The spike in coronavirus cases across the U.S. also led to the rise in demands that Congress be allowed to vote remotely.
“It’s time for us to have this conversation about how to protect members and their families, staff and their families, in the way that we vote on the floor of the Senate when we’re facing a public health crisis such as the one that we have at this moment,” said Sen. Dick Durbin, D-Ill., one of the leading voices demanding that lawmakers be allowed to vote remotely.
Pelosi commissioned House Rules Committee Chairman Rep. Jim McGovern, D-Mass., to research the possibility. McGovern sent out a report outlining the issues with voting remotely but offered the option of voting by proxy, something that would require a change in the House’s rules and a vote of approval.
But both Pelosi and Senate Majority Leader Mitch McConnell have rejected the idea of voting remotely. Pelosi on a Tuesday conference call with reporters knocked down the idea again, explaining that it’s something that could be considered “way down the road” if warranted.
“Let’s not waste too much time on something that’s not going to happen,” she said.
When will Congress come back? TBD
The House and Senate are on a recess without a definitive end date. Both chambers had a prescheduled break that would end April 20 but the coronavirus has left that up in the air.
There is also still a chance that Congress could be called back earlier if another coronavirus relief package is needed, but congressional leaders have indicated they believe the end of April would likely be the next time legislation is needed.
House Majority Leader Steny Hoyer penned a letter to fellow Democrats on Tuesday indicating that everything is in flux due to the virus.
“We will listen to the advice from medical experts as to when we can proceed with the business of Congress in Washington, so it is not possible to give a definitive return date,” he wrote.
Many lawmakers had trouble returning to Washington last week because of scarce flight availability, a hurdle that could worsen over time should the virus persist.
Maintaining a safe (and clean) Capitol

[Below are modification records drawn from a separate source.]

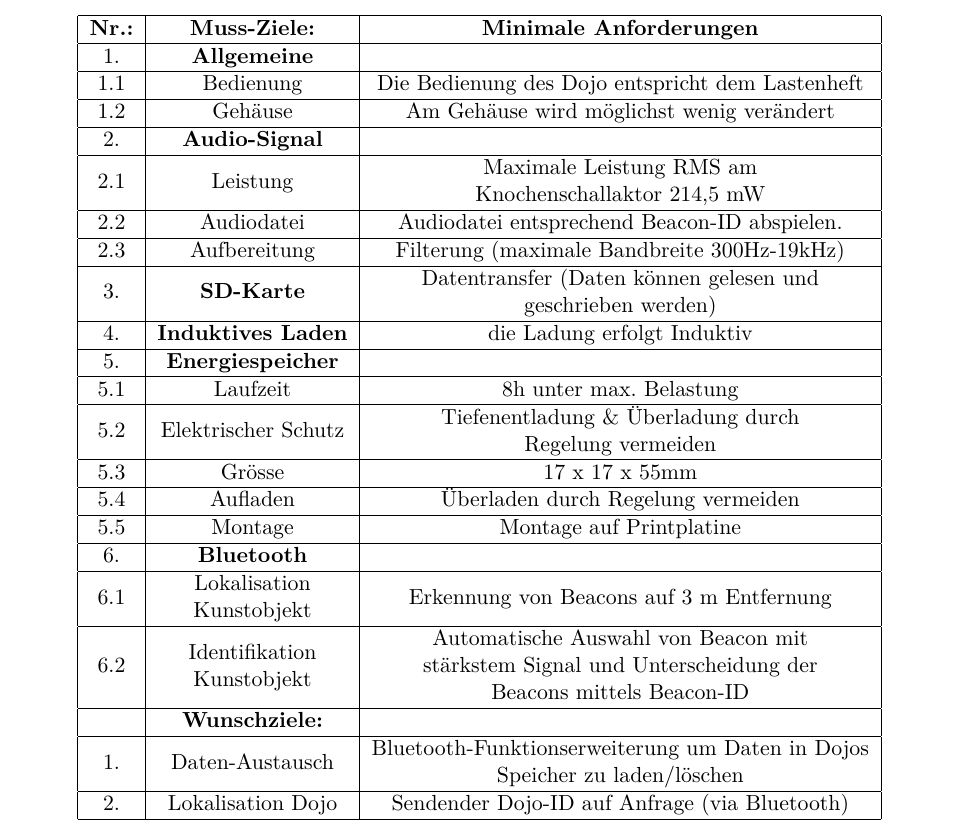
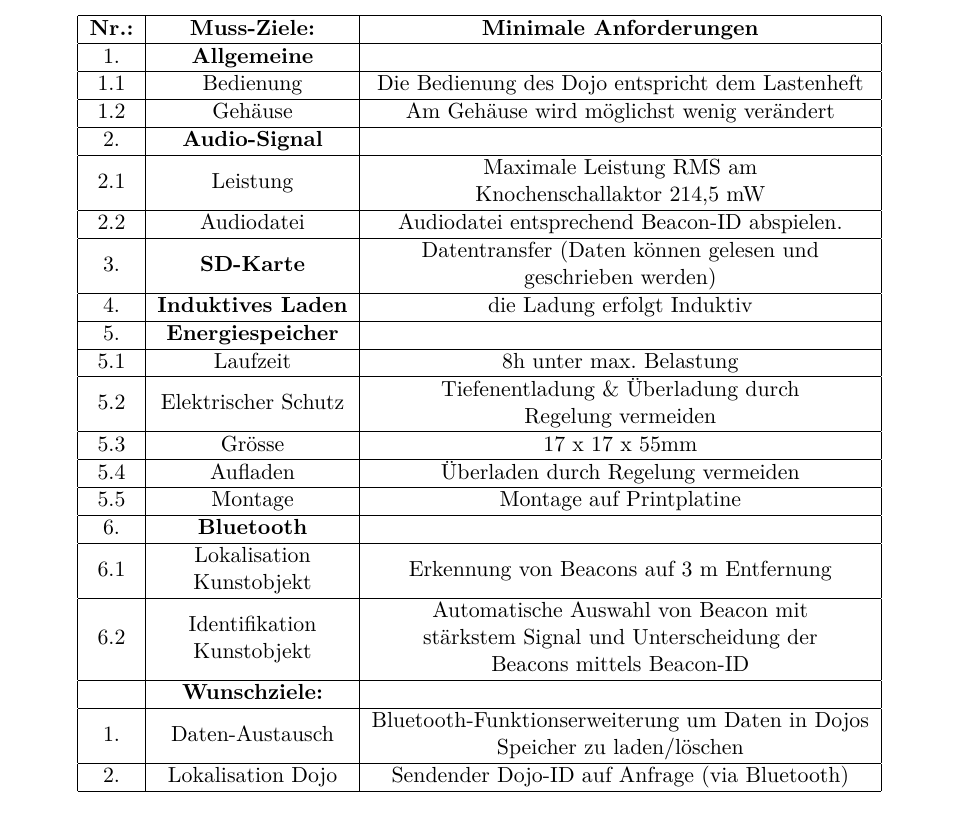
Before and after one commit to chan123chan/Pflichtenheft_Fachlicher_Teil_P4, a LaTeX document (Pflichtenheft.tex, which reads input/Uebersicht.tex): part of page 4 of 13, cut so that both start at the same text. Compiled offline with pdfLaTeX.

Commit message:
Zielanpassung

```diff
--- a/input/Uebersicht.tex
+++ b/input/Uebersicht.tex
@@ -31,8 +31,7 @@ Die Aufgabe besteht darin in einem ersten Schritt einen funktionierenden Prototy
 1.2           & Gehäuse                                                               & Am Gehäuse wird möglichst wenig verändert                                                                                                            \\ \hline
 2.            & \textbf{Audio-Signal}                                                 &                                                                                                                                                      \\ \hline
 2.1           & Leistung                                                              & \begin{tabular}[c]{@{}c@{}}Maximale Leistung RMS am\\  Knochenschallaktor 214,5 mW\end{tabular}                                                            \\ \hline
-2.2           & Audiodatei                                                            & Audiodatei entsprechend Beacon-ID abspielen.                                                                                                         \\ \hline
-2.3           & Aufbereitung                                                          & Filterung (maximale Bandbreite 300Hz-19kHz)                                                                                                          \\ \hline
+2.2           & Audiodatei                                                            & Audiodatei entsprechend Beacon-ID abspielen.                                                                                                                                                                                                                   \\ \hline
 3.            & \textbf{SD-Karte}                                                     & \begin{tabular}[c]{@{}c@{}}Datentransfer (Daten können gelesen und \\ geschrieben werden)\end{tabular}                                               \\ \hline
 4.            & \textbf{Induktives Laden}                                             & die Ladung erfolgt Induktiv                                                                                                                          \\ \hline
 5.            & \textbf{Energiespeicher}                                              &                                                                                                                                                      \\ \hline
```
Also changed, not shown: Pflichtenheft.pdf.
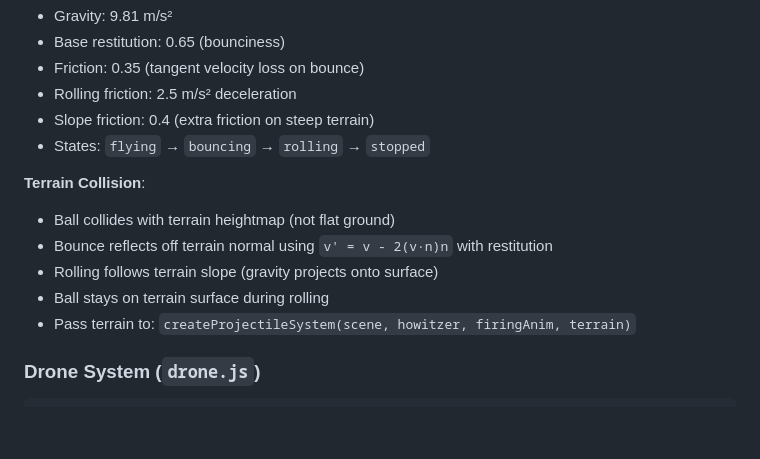
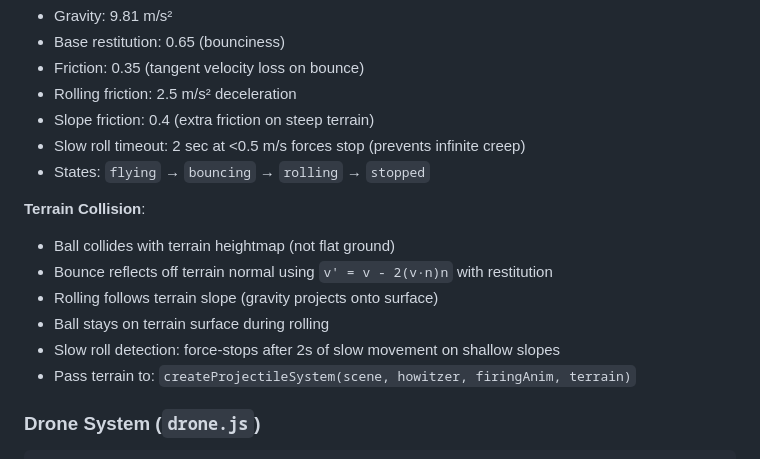
Before and after one commit to valentingalea/GolfWar, a Markdown page: claude/Claude.md, the part around the change. Rendered like a GitHub page; blank space fills up the shorter version.

Commit message:
Update Claude.md with slow roll timeout documentation
Co-Authored-By: Claude Opus 4.5 <noreply@anthropic.com>

```diff
--- a/claude/Claude.md
+++ b/claude/Claude.md
@@ -97,6 +97,7 @@ projectileSystem.onBallStabilized(callback);     // Register callback
 - Friction: 0.35 (tangent velocity loss on bounce)
 - Rolling friction: 2.5 m/s² deceleration
 - Slope friction: 0.4 (extra friction on steep terrain)
+- Slow roll timeout: 2 sec at <0.5 m/s forces stop (prevents infinite creep)
 - States: `flying` → `bouncing` → `rolling` → `stopped`
 
 **Terrain Collision**:
@@ -104,6 +105,7 @@ projectileSystem.onBallStabilized(callback);     // Register callback
 - Bounce reflects off terrain normal using `v' = v - 2(v·n)n` with restitution
 - Rolling follows terrain slope (gravity projects onto surface)
 - Ball stays on terrain surface during rolling
+- Slow roll detection: force-stops after 2s of slow movement on shallow slopes
 - Pass terrain to: `createProjectileSystem(scene, howitzer, firingAnim, terrain)`
 
 ### Drone System (`drone.js`)
```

In mid-March, after the first two members of Congress were diagnosed with the coronavirus, Attending Physician of the United States Congress Brian P. Monahan issued new guidance for members of Congress, and said offices and locations at risk were cleaned using “CDC approved cleaning methods to ensure there is no residual risk to others.”
And when members of Congress came back to vote on the stimulus bill last week, all members of the House had to use hand sanitizer as they came on and off the floor, and hand sanitizer dispensers were placed at the doors.
Before every press conference with members of Congress, staff members thoroughly wiped down the podium and microphones to minimize transmission risk. The few reporters left at the Capitol all sat several feet apart from each other to try to adhere to social distancing guidelines. Reporters were urged to give lawmakers space to adhere to those guidelines, even as the number of press at the Capitol dwindled due to the threat from the virus.
The police and support workers inside the Capitol are also at risk.
Two members of the Capitol Police have also tested positive for the coronavirus, prompting an outcry from their labor committee, which has asked for every frontline officer to be tested, for extra hazard pay for officers, and protective equipment for officers.